I started the process by doing a simple Google search of, “good areas to live in Atlanta.” The search yielded many results. I clicked on this link that shows you the top eight places to live in Atlanta. Keep in mind that these places are more on the expensive side since they are in the city and it’s gentrified.
Next, I visited this website. I was able to view the crime rate, nosiness and other features of the area I mentioned above. I found that because there’s more traffic and people closer to downtown Atlanta, crime rates were a little higher compared to the outskirts of the city.
Rent is one of the biggest things you should be looking into. Most apartments in Atlanta will determine your eligibility to live there based on if your income is at least three times the rent.
For example, if the rent for the place you’re researching is $1,200, you’d have to make at least $3,600 a month. Like crime rates, rent is higher in areas closer to downtown than on the outskirts of Atlanta.
To look for specific apartment complexes, their pricings and other features, explore this website.
Expenses to Think About Other than Rent
While rent is paramount, you also have to think about utility payments. The main utility costs for an apartment include water, power and trash services.
If you’re a local student living in either an on-campus or off- campus housing complex, the landlord will pay your utilities while you worry about the rent. If you are not a student, you will be looking at separate utility bills. There are some apartments out there that include utilities; however, the rent will be more on the expensive side since the utilities are included.
Your utility bills will not be the same every month. It will depend on how much of each you use. For my apartment, my water bill ranges from $30 to $60 while my power bill ranges from $70 to $100 per month. My landlord pays for the trash services [thankfully].
Another thing to consider is whether you will be living alone or with roommates.
When living alone, you will be paying everything yourself, so you have to budget accordingly.
Living with roommates is easier because you all split the bills, which relieves the financial burden aspect. BUT, be cautious to only live with people you trust and can rely on, because if your roomie or roomies can’t make payments, you may have to cover their costs depending on the lease agreement y’all sign. Be sure to also make that both you and your roommates sign the lease, not just yourself.
What You Need to Apply
Now that you have picked the place you want to apply to, you’ll need a few things before you can do the paperwork:

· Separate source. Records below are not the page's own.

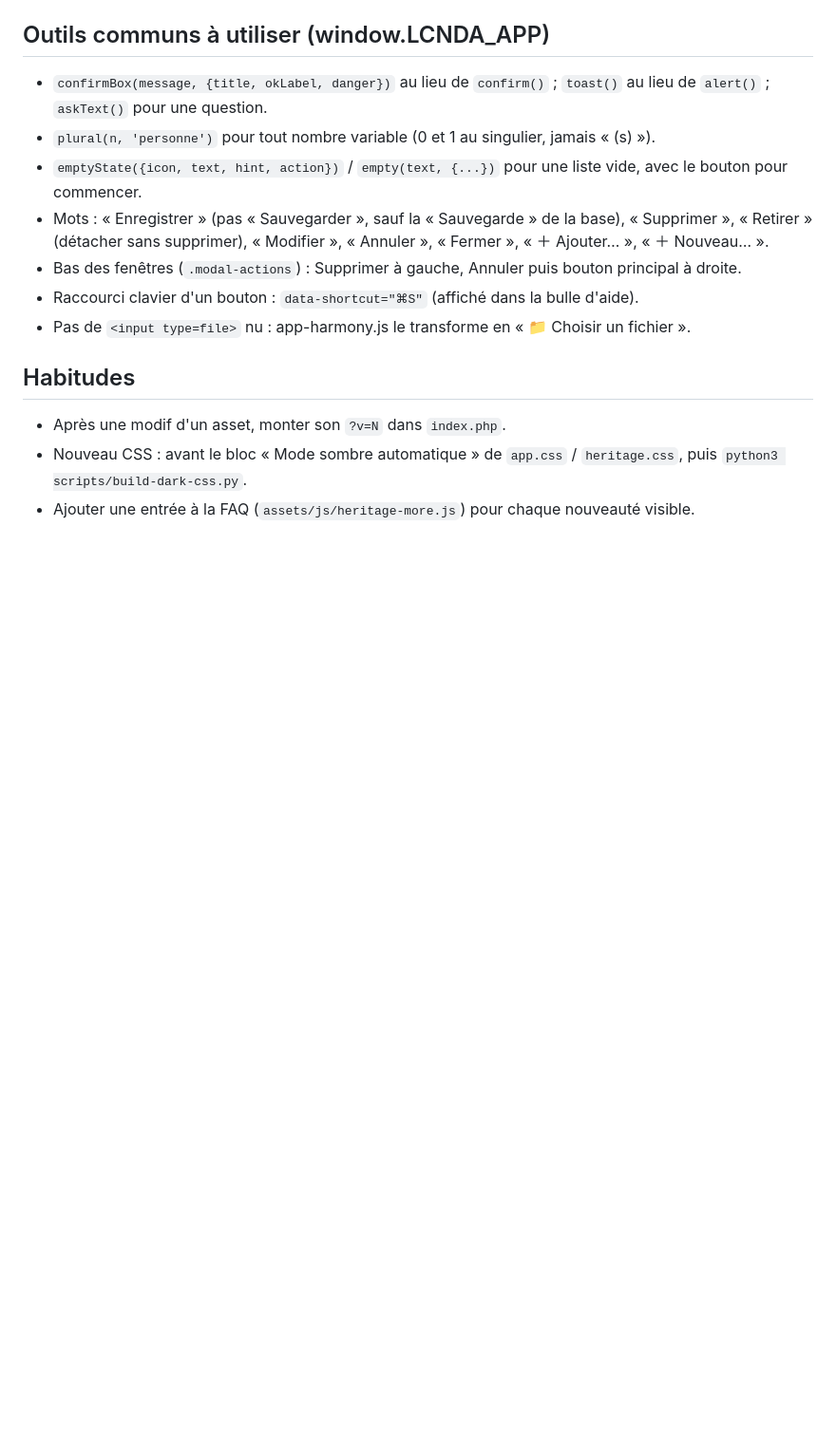
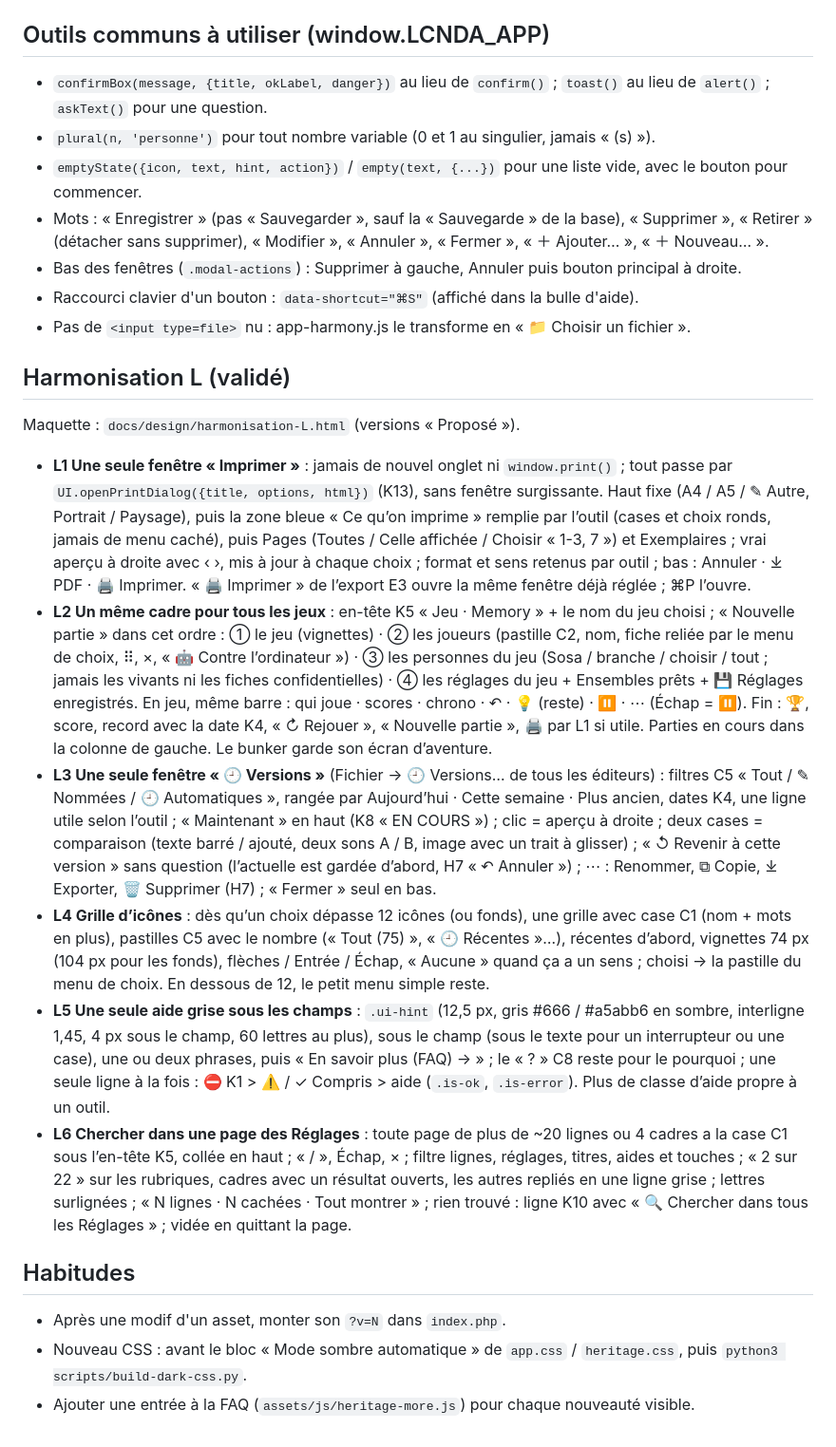
Before and after one commit to victorbaissait/lcnda, a Markdown page: docs/REGLES-INTERFACE.md, the part around the change. Shown at 95% size. GitHub-like rendering; blank space fills up the shorter version.

Commit message:
Règles : Harmonisation L1–L6 validée (Imprimer, jeux, Versions, grille d'icônes, aide sous les champs, recherche dans les Réglages)
Co-Authored-By: Claude Opus 5.5 <noreply@anthropic.com>
Claude-Session: https://claude.ai/code/session_01NyTNiuMnzdh17FavA1U49H

```diff
--- a/docs/REGLES-INTERFACE.md
+++ b/docs/REGLES-INTERFACE.md
@@ -115,6 +115,16 @@ Maquette : `docs/design/profils-et-oeuvres.html` (images I à AC). Même moteur
 - Raccourci clavier d'un bouton : `data-shortcut="⌘S"` (affiché dans la bulle d'aide).
 - Pas de `<input type=file>` nu : app-harmony.js le transforme en « 📁 Choisir un fichier ».
 
+## Harmonisation L (validé)
+
+Maquette : `docs/design/harmonisation-L.html` (versions « Proposé »).
+- **L1 Une seule fenêtre « Imprimer »** : jamais de nouvel onglet ni `window.print()` ; tout passe par `UI.openPrintDialog({title, options, html})` (K13), sans fenêtre surgissante. Haut fixe (A4 / A5 / ✎ Autre, Portrait / Paysage), puis la zone bleue « Ce qu’on imprime » remplie par l’outil (cases et choix ronds, jamais de menu caché), puis Pages (Toutes / Celle affichée / Choisir « 1-3, 7 ») et Exemplaires ; vrai aperçu à droite avec ‹ ›, mis à jour à chaque choix ; format et sens retenus par outil ; bas : Annuler · ⤓ PDF · 🖨 Imprimer. « 🖨 Imprimer » de l’export E3 ouvre la même fenêtre déjà réglée ; ⌘P l’ouvre.
+- **L2 Un même cadre pour tous les jeux** : en-tête K5 « Jeu · Memory » + le nom du jeu choisi ; « Nouvelle partie » dans cet ordre : ① le jeu (vignettes) · ② les joueurs (pastille C2, nom, fiche reliée par le menu de choix, ⠿, ×, « 🤖 Contre l’ordinateur ») · ③ les personnes du jeu (Sosa / branche / choisir / tout ; jamais les vivants ni les fiches confidentielles) · ④ les réglages du jeu + Ensembles prêts + 💾 Réglages enregistrés. En jeu, même barre : qui joue · scores · chrono · ↶ · 💡 (reste) · ⏸ · ⋯ (Échap = ⏸). Fin : 🏆, score, record avec la date K4, « ↻ Rejouer », « Nouvelle partie », 🖨 par L1 si utile. Parties en cours dans la colonne de gauche. Le bunker garde son écran d’aventure.
+- **L3 Une seule fenêtre « 🕘 Versions »** (Fichier → 🕘 Versions… de tous les éditeurs) : filtres C5 « Tout / ✎ Nommées / 🕘 Automatiques », rangée par Aujourd’hui · Cette semaine · Plus ancien, dates K4, une ligne utile selon l’outil ; « Maintenant » en haut (K8 « EN COURS ») ; clic = aperçu à droite ; deux cases = comparaison (texte barré / ajouté, deux sons A / B, image avec un trait à glisser) ; « ↺ Revenir à cette version » sans question (l’actuelle est gardée d’abord, H7 « ↶ Annuler ») ; ⋯ : Renommer, ⧉ Copie, ⤓ Exporter, 🗑 Supprimer (H7) ; « Fermer » seul en bas.
+- **L4 Grille d’icônes** : dès qu’un choix dépasse 12 icônes (ou fonds), une grille avec case C1 (nom + mots en plus), pastilles C5 avec le nombre (« Tout (75) », « 🕘 Récentes »…), récentes d’abord, vignettes 74 px (104 px pour les fonds), flèches / Entrée / Échap, « Aucune » quand ça a un sens ; choisi → la pastille du menu de choix. En dessous de 12, le petit menu simple reste.
+- **L5 Une seule aide grise sous les champs** : `.ui-hint` (12,5 px, gris #666 / #a5abb6 en sombre, interligne 1,45, 4 px sous le champ, 60 lettres au plus), sous le champ (sous le texte pour un interrupteur ou une case), une ou deux phrases, puis « En savoir plus (FAQ) → » ; le « ? » C8 reste pour le pourquoi ; une seule ligne à la fois : ⛔ K1 > ⚠️ / ✓ Compris > aide (`.is-ok`, `.is-error`). Plus de classe d’aide propre à un outil.
+- **L6 Chercher dans une page des Réglages** : toute page de plus de ~20 lignes ou 4 cadres a la case C1 sous l’en-tête K5, collée en haut ; « / », Échap, × ; filtre lignes, réglages, titres, aides et touches ; « 2 sur 22 » sur les rubriques, cadres avec un résultat ouverts, les autres repliés en une ligne grise ; lettres surlignées ; « N lignes · N cachées · Tout montrer » ; rien trouvé : ligne K10 avec « 🔍 Chercher dans tous les Réglages » ; vidée en quittant la page.
+
 ## Habitudes
 
 - Après une modif d'un asset, monter son `?v=N` dans `index.php`.
```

- License, ID card or passport/visa
- Social Security Card
- Application fee (can range from $30-$100 depending on the apartment)
- A W2, two recent paystubs or an employment letter from your job to verify income
- Optional: A recommendation letter from a previous apartment complex (depends on the apartment)
The Application/Approval Process
Once you have all of your documents in order, the next step is the application. The application will be done in-person or online based on the apartment complex you choose.
For this part of the process, you will be filling out documents asking for your basic information like name, address, email, etc. There will also be documents asking about your employment history for the past six months to a year. Lastly, you will need to fill out a form that requires you to include your asset information. Assets include any checking or savings accounts, bonds, car ownership and any real estate.
Make sure to fill out these forms completely, or else the approval process will be slowed down.
Now your application is ready to go through the approval process. The apartment complex will run a credit check to see if they can trust you to make rent payments. Once it comes back good, your application will be forwarded to the compliance department.
Compliance will be checking your application to ensure you have filled everything out accurately. They will also do the employment verification by contacting your employers. Finally, they will contact your old apartment complex (if you previously lived at one) to see if you made payments on time and make sure you were a compliant resident.
After compliance has marked your application as good, you are now ready to sign the lease.
Most apartment complexes will have you come in to sign the lease before or on your move-in date. These legal documents will explain and solidify how much your rent will be, how it can be paid, any late fees and what date they will occur on.
Before you sign any leasing agreement, look over it thoroughly. I also recommend that you have a lawyer look over the terms so you are not entering something that’s unfair or you can’t get out of. Landlords and corporations including apartment complexes like to make money at the end of the day. If you don’t have a lawyer on hand, you can have a family member or trusted friend with knowledge about contracts look at it.
The leasing contract will also include information about the amenities your apartment has and how you can use them, contact information, and different forms to protect you and your leasor.
Once you have viewed and signed everything, you are ready to move in!